28.Wonder not at this. We may be apt to think that he reasons inconclusively, in drawing from the last resurrection a confirmation of what he had said; for it is not an instance of greater power to raise up bodies than to raise up minds. I reply, it is not from the fact itself that he makes a comparison between the greater and the less, but from the opinion of men; for, being carnal, they admire nothing but what is outward and visible. Hence it arises that they pass by the resurrection of the soul with little concern, while the resurrection of the body excites in them greater admiration. Another effect produced by this gross stupidity of ours is, that those things which are perceived by the eyes have a more powerful influence in producing faith than those which can be received by faith alone. As he mentions the last day, that limitation — -and now is — is not again added, but he simply declares that the time will one day arrive.

But another objection springs up; for though believers expect the resurrection of bodies, yet they cannot rely on their knowledge of it, so as to conclude that souls are now rescued from death, because bodies will one day rise out of the graves. And among ungodly men, (103) what would be reckoned more ridiculous than to prove a thing unknown (to use a common phrase) by a thing less known? I reply, Christ here boasts of his power over the reprobate, so as to testify that the Father has committed to him the full restoration of all things; as if he had said, “ I now tell you that I have commenced, I will one day finish before your eyes.” And, indeed, when Christ now, by the voice of his Gospel, quickens souls which had been sunk in perdition, it is a sort of preparation for the last resurrection. Again, as he includes the whole human race, he immediately makes a distinction between the elect and the reprobate. This division shows that the reprobate, as they are now summoned by the voice of Christ to come to judgment, will also, by the same voice, be dragged and brought to appear at his tribunal.

But why does he mention those only who are shut upin graves, as if others would not be partakers of the resurrection, whether they have been drowned, or devoured by wild beasts, or reduced to ashes? The answer is, that as the dead are commonly buried, by the figure of speech called synecdoche, he employs a part to denote all who are already dead. And this is more emphatic than if he had said simply, the dead; for those whom death already deprived of life and light the grave withdraws, as it were, from the world.

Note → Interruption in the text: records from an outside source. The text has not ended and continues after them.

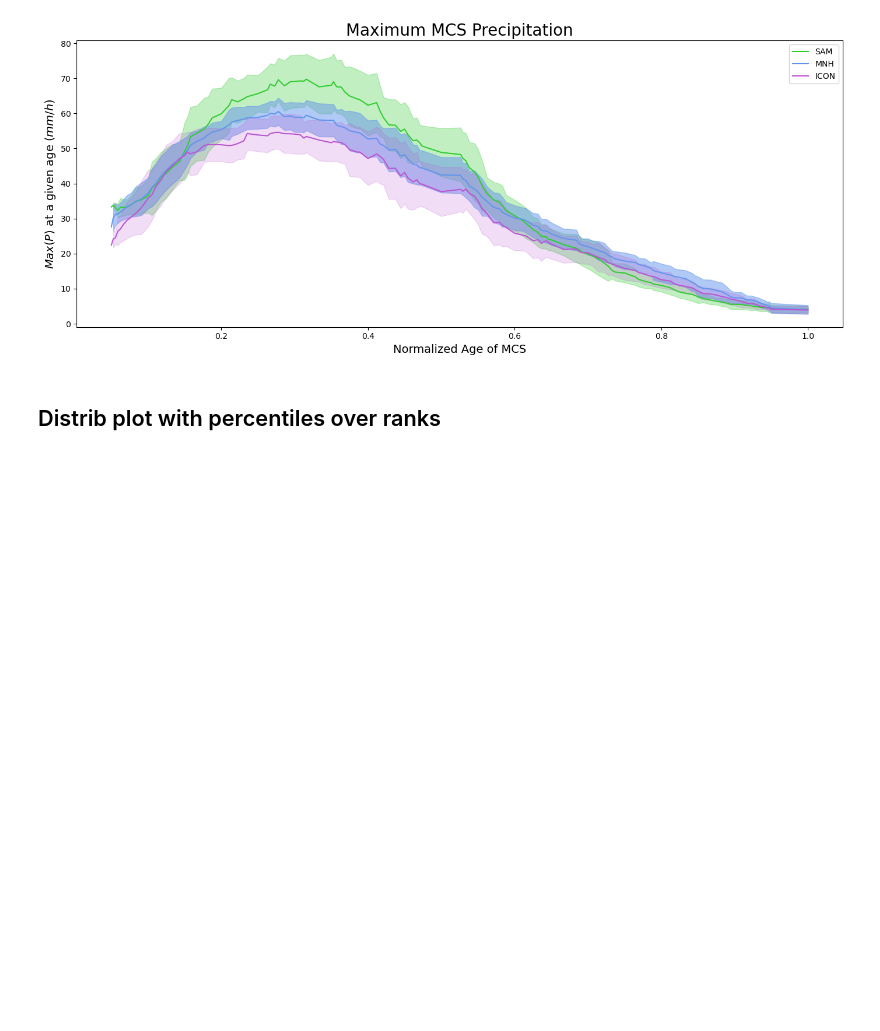
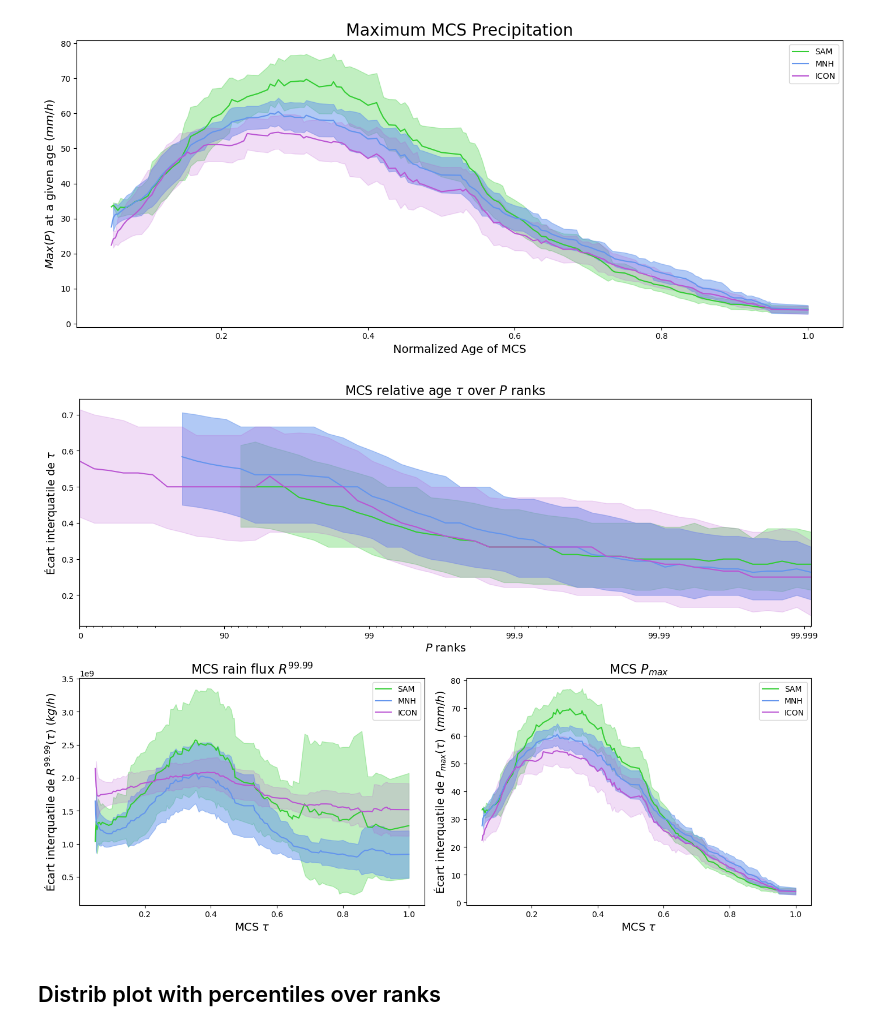
Before and after one commit to bfildier/stage-2023-multiscale-extremes, a Jupyter notebook: scripts/RCEMIP/Figures_3simulations.ipynb, the cells around one changed output. Drawn from its saved outputs; the diff is of its cells as text; code cells hidden in the pictures; blank space fills up the shorter version.

```diff
--- a/scripts/RCEMIP/Figures_3simulations.ipynb
+++ b/scripts/RCEMIP/Figures_3simulations.ipynb
@@ -144,6 +144,73 @@ plt.legend()
 plt.show()
 # %% [output]
 [figure]
+# %%
+import pandas as pd
+import matplotlib.pyplot as plt
+from matplotlib.gridspec import GridSpec
+
+# First plot
+fig = plt.figure(figsize=(14, 10))
+gs = GridSpec(2, 2, height_ratios=[1, 1])
+
+# First subplot - top plot
+ax1 = fig.add_subplot(gs[0, :])
+
+x = distribs[0].ranks
+setXaxisIL(ax1, x)
+ax_show = ax1.twiny()
+
+colors = ['limegreen', 'cornflowerblue', 'mediumorchid']
+alpha_values = [0.3, 0.5, 0.2]
+for idx, dist, output, color, alpha in zip(range(0, len(distribs)), distribs, outputs, colors, alpha_values):
+    Q1, median, Q3 = get_data_from_output(dist, output)
+    fillBetweenQuartilesShowData(ax_show, x, median, Q1, Q3, rankmin=0, rankmax=99.999, color=color, alpha=alpha, label=sim_names[idx])
+
+    ax_show.set_xticks([])
+    ax1.set_xlabel(r"$P$ ranks", fontsize=14)
+    ax1.set_ylabel(r"Écart interquatile de $\tau$", fontsize=14)
+    ax1.set_title(r"MCS relative age $\tau$ over $P$ ranks", fontsize=16)
+
+# Second subplot - bottom-left plot
+ax2 = fig.add_subplot(gs[1, 0])
+for i, output, color, alpha in zip(range(len(outputs)), outputs, colors, alpha_values):
+    # retrieve data out of output
+    Xprecip_over_ages = output[2]
+    Ages_of_Xprecip = output[1]
+    # Calculate moving average
+    window_width = 20  # Change this value to adjust the width of the moving average
+    rolling_average = pd.Series(Xprecip_over_ages).multiply(9 * 1e6).rolling(window=window_width, min_periods=1).mean()
+    rolling_std = (pd.Series(Xprecip_over_ages).multiply(9 * 1e6).rolling(window=window_width, min_periods=1)).std()
+    # Plot the moving average
+    ax2.plot(Ages_of_Xprecip, rolling_average, label=sim_names[i], color=color)
+    ax2.fill_between(Ages_of_Xprecip, rolling_average - rolling_std, rolling_average + rolling_std, color=color, alpha=alpha)
+ax2.set_xlabel(r'MCS $\tau$', fontsize=14)
+ax2.set_ylabel(r'Écart interquatile de $R^{99.99}(\tau)$ $(kg/h)$', fontsize=14) ## TODO : multiply by surface square (and pho constant)
+ax2.set_title(r'MCS rain flux $R^{99.99}$', fontsize=16)
+ax2.legend()
+
+# Third subplot - bottom-right plot
+ax3 = fig.add_subplot(gs[1, 1])
+for i, output, color, alpha in zip(range(len(outputs)), outputs, colors, alpha_values):
+    # retrieve data out of output
+    Maxprecip_over_ages = output[6]
+    Ages_of_Maxprecip = output[5]
+    # Calculate moving average
+    window_width = 10  # Change this value to adjust the width of the moving average
+    rolling_average = pd.Series(Maxprecip_over_ages).rolling(window=window_width, min_periods=1).mean()
+    rolling_std = pd.Series(Maxprecip_over_ages).rolling(window=window_width, min_periods=1).std()
+    # Plot the moving average
+    ax3.plot(Ages_of_Maxprecip, rolling_average, label=sim_names[i], color=color)
+    ax3.fill_between(Ages_of_Maxprecip, rolling_average - rolling_std, rolling_average + rolling_std, alpha=alpha, color=color)
+ax3.set_xlabel(r'MCS $\tau$', fontsize=14)
+ax3.set_ylabel(r'Écart interquatile de $P_{max}(\tau)$  $(mm/h)$', fontsize=14)
+ax3.set_title(r'MCS $P_{max}$', fontsize=16)
+ax3.legend()
+
+plt.tight_layout()
+plt.show()
+# %% [output]
+[figure, added]
 # %% [markdown]
 ## Distrib plot with percentiles over ranks
 # %%
```
Also changed, not shown: parts of 4 cells of this notebook, 12 other files.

Shall hear his voice. The voice of the Son means the sound of the trumpet, which will sound at the command by the power of Christ, (Mat_24:31; 1Co_15:52.) For though an angel will be a herald or forerunner, (1Th_4:16,) this does not hinder what is done by the authority of the Judge, and as it were in his own person, from being ascribed to himself.

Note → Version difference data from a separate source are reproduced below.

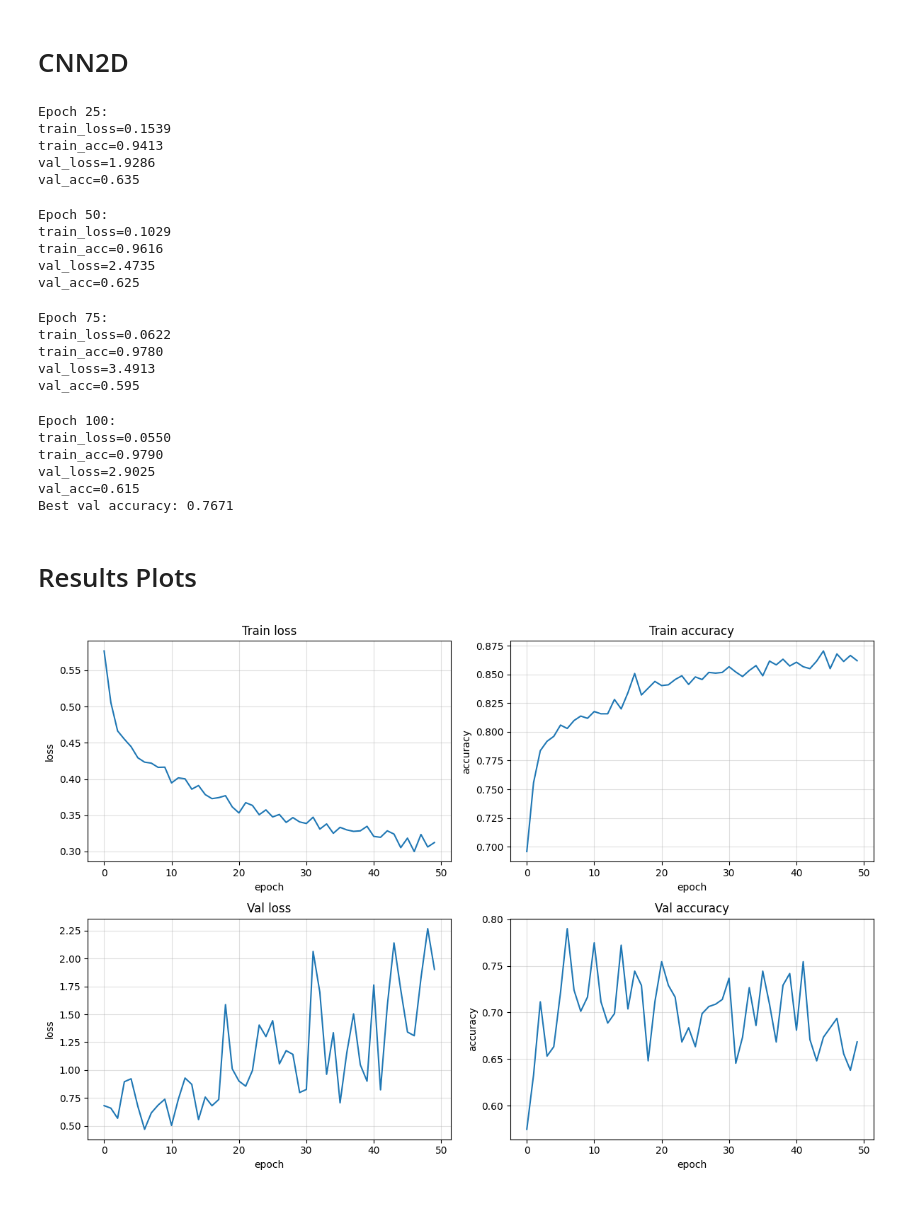
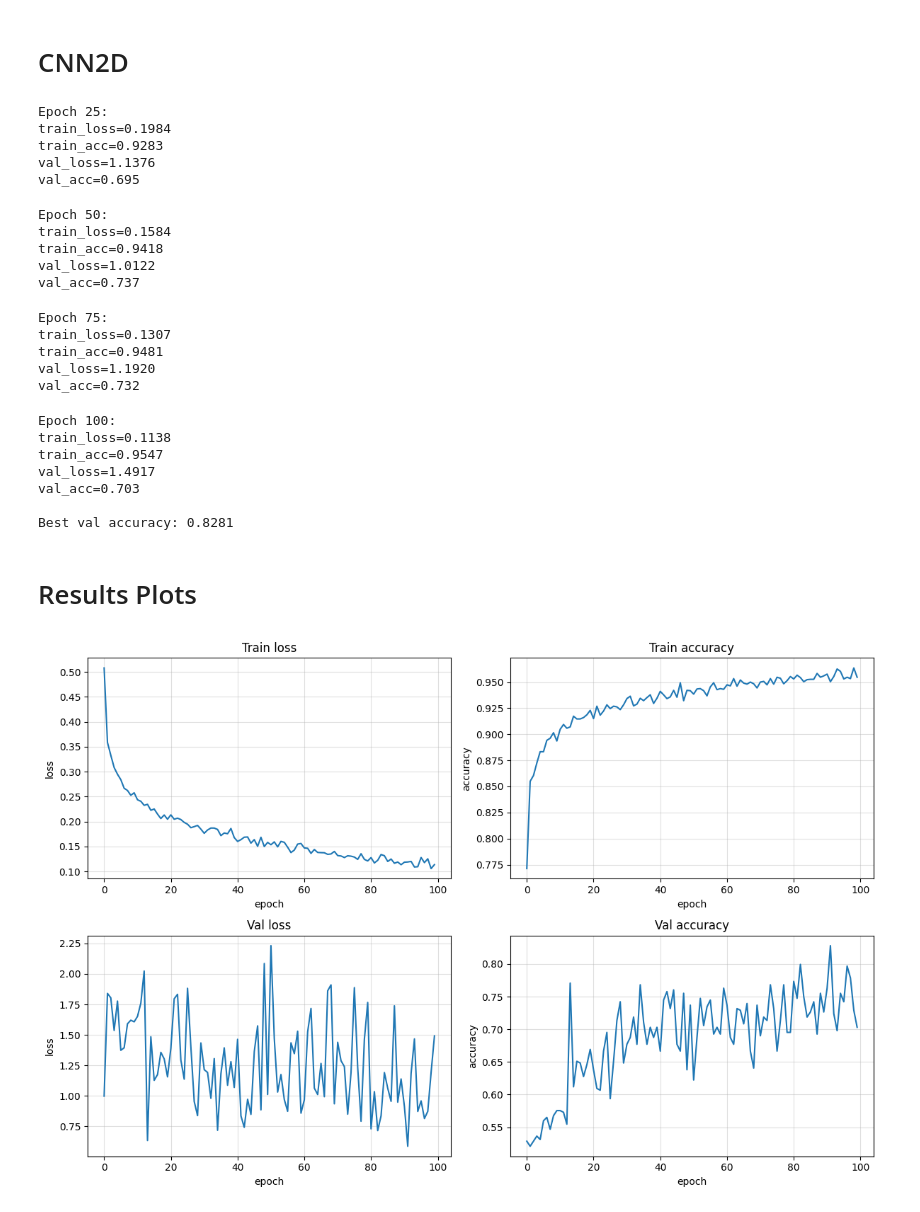
Before and after one commit to Mpinaz/Thesis, a Jupyter notebook: Model.ipynb, the cells around one changed output. Saved outputs shown, nothing was run; the diff lists cells and outputs as text; code cells hidden in the pictures.

```diff
--- a/Model.ipynb
+++ b/Model.ipynb
@@ -391,7 +367,7 @@ class CNN(nn.Module):
             nn.AdaptiveAvgPool1d(1),   # riduce l'asse temporale a 1
         )
         # self.dropout = nn.Dropout(0.3)
-        self.Dropout = nn.Dropout(0.5)
+        self.Dropout = nn.Dropout(0.3)
         self.lin = nn.Linear(128, output_classes)
 
     def forward(self, x):            # x: (batch, in_channels, lunghezza)
@@ -512,13 +488,13 @@ class SpecDataset(Dataset):
         return x, y
 # %%
 y = np.array([1 if E in POST_set else 0 for (St, E, D) in Events])
-train_ds = SpecDataset([Events[i] for i in train_idx], y[train_idx])
-val_ds   = SpecDataset([Events[i] for i in val_idx],   y[val_idx])
-test_ds  = SpecDataset([Events[i] for i in test_idx],  y[test_idx])
+train_ds_S = SpecDataset([Events[i] for i in train_idx], y[train_idx])
+val_ds_S   = SpecDataset([Events[i] for i in val_idx],   y[val_idx])
+test_ds_S  = SpecDataset([Events[i] for i in test_idx],  y[test_idx])
 
-train_loader_Spec = DataLoader(train_ds, batch_size=32, shuffle=True)
-val_loader_Spec   = DataLoader(val_ds,   batch_size=32)
-test_loader_Spec  = DataLoader(test_ds,  batch_size=32)
+train_loader_Spec = DataLoader(train_ds_S, batch_size=32, shuffle=True)
+val_loader_Spec   = DataLoader(val_ds_S,   batch_size=32)
+test_loader_Spec  = DataLoader(test_ds_S,  batch_size=32)
 # %%
 class CNN2D(nn.Module):
     def __init__(self, input_channels=3, output_classes=2):
@@ -558,7 +534,7 @@ Epochs = 100
 TwoD_model = CNN2D().to(device)
 
 crit = nn.CrossEntropyLoss()
-opt = optim.Adam(TwoD_model.parameters(), lr=1e-3)
+opt = optim.Adam(TwoD_model.parameters(), lr=1e-4)
 
 
 scheduler = optim.lr_scheduler.ReduceLROnPlateau(
@@ -611,7 +587,7 @@ for epoch in pbar:
     val_loss = tot_loss / total
     val_acc  = correct / total
 
-    scheduler.step(val_loss)   # da attivare con lo scheduler
+    # scheduler.step(val_loss)   # da attivare con lo scheduler
 
     history2D["train_loss"].append(train_loss)
     history2D["val_loss"].append(val_loss)
@@ -629,63 +605,64 @@ TwoD_model.load_state_dict(best_state)
 print(f"\nBest val accuracy: {best_val_acc:.4f}")
 # %% [output]
 Epoch 25:
-train_loss=0.1539
-train_acc=0.9413
-val_loss=1.9286
-val_acc=0.635
+train_loss=0.1984
+train_acc=0.9283
+val_loss=1.1376
+val_acc=0.695
 Epoch 50:
-train_loss=0.1029
-train_acc=0.9616
-val_loss=2.4735
-val_acc=0.625
+train_loss=0.1584
+train_acc=0.9418
+val_loss=1.0122
+val_acc=0.737
 Epoch 75:
-train_loss=0.0622
-train_acc=0.9780
-val_loss=3.4913
-val_acc=0.595
+train_loss=0.1307
+train_acc=0.9481
+val_loss=1.1920
+val_acc=0.732
 Epoch 100:
-train_loss=0.0550
-train_acc=0.9790
-val_loss=2.9025
-val_acc=0.615
-Best val accuracy: 0.7671
+train_loss=0.1138
+train_acc=0.9547
+val_loss=1.4917
+val_acc=0.703
+
+Best val accuracy: 0.8281
 # %% [markdown]
 # Results Plots
 # %%
 # Parla di come splitti gli eventi
 # Prendi sempre eventi pre casuali, non sempre gli stessi prima così puoi differenziare tra le stazioni e gli eventi, magari capisce qualcosa in più sul pre e classifica meglio
 # %%
-history, Using, model = history1D, "CNN1D", OneD_model
+# history, Using, model = history1D, "CNN1D", OneD_model
 
-# history, Using, model= history2D, "CNN2D", TwoD_model
+history, Using, model= history2D, "CNN2D", TwoD_model
 
 fig, ax = plt.subplots(2, 2, figsize=(12, 8))
 
 ax[0, 0].plot(history["train_loss"])
 ax[0, 0].set_title("Train loss")
 ax[0, 0].set_xlabel("epoch"); ax[0, 0].set_ylabel("loss")
 ax[0, 0].grid(alpha = 0.4)
 
 ax[0, 1].plot(history["train_acc"])
 ax[0, 1].set_title("Train accuracy")
 ax[0, 1].set_xlabel("epoch"); ax[0, 1].set_ylabel("accuracy")
 ax[0, 1].grid(alpha = 0.4)
 
 ax[1, 0].plot(history["val_loss"])
 ax[1, 0].set_title("Val loss")
 ax[1, 0].set_xlabel("epoch"); ax[1, 0].set_ylabel("loss")
 ax[1, 0].grid(alpha = 0.4)
 
 ax[1, 1].plot(history["val_acc"])
 ax[1, 1].set_title("Val accuracy")
 ax[1, 1].set_xlabel("epoch"); ax[1, 1].set_ylabel("accuracy")
 ax[1, 1].grid(alpha = 0.4)
 
 fig.tight_layout()
 # fig.savefig(f"{Using}: Train and Validation set during Training.png", dpi=150, bbox_inches="tight")
 plt.show()
 # %% [output]
-[figure, old version]
+[figure, new version]
 # %%
 def get_preds(model, loader):
     y_true, y_pred = [], []
```
Also changed, not shown: parts of 12 cells of this notebook.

(103) “Des contempteurs de Dieu et incredules;” “ despisers of God and unbelievers.”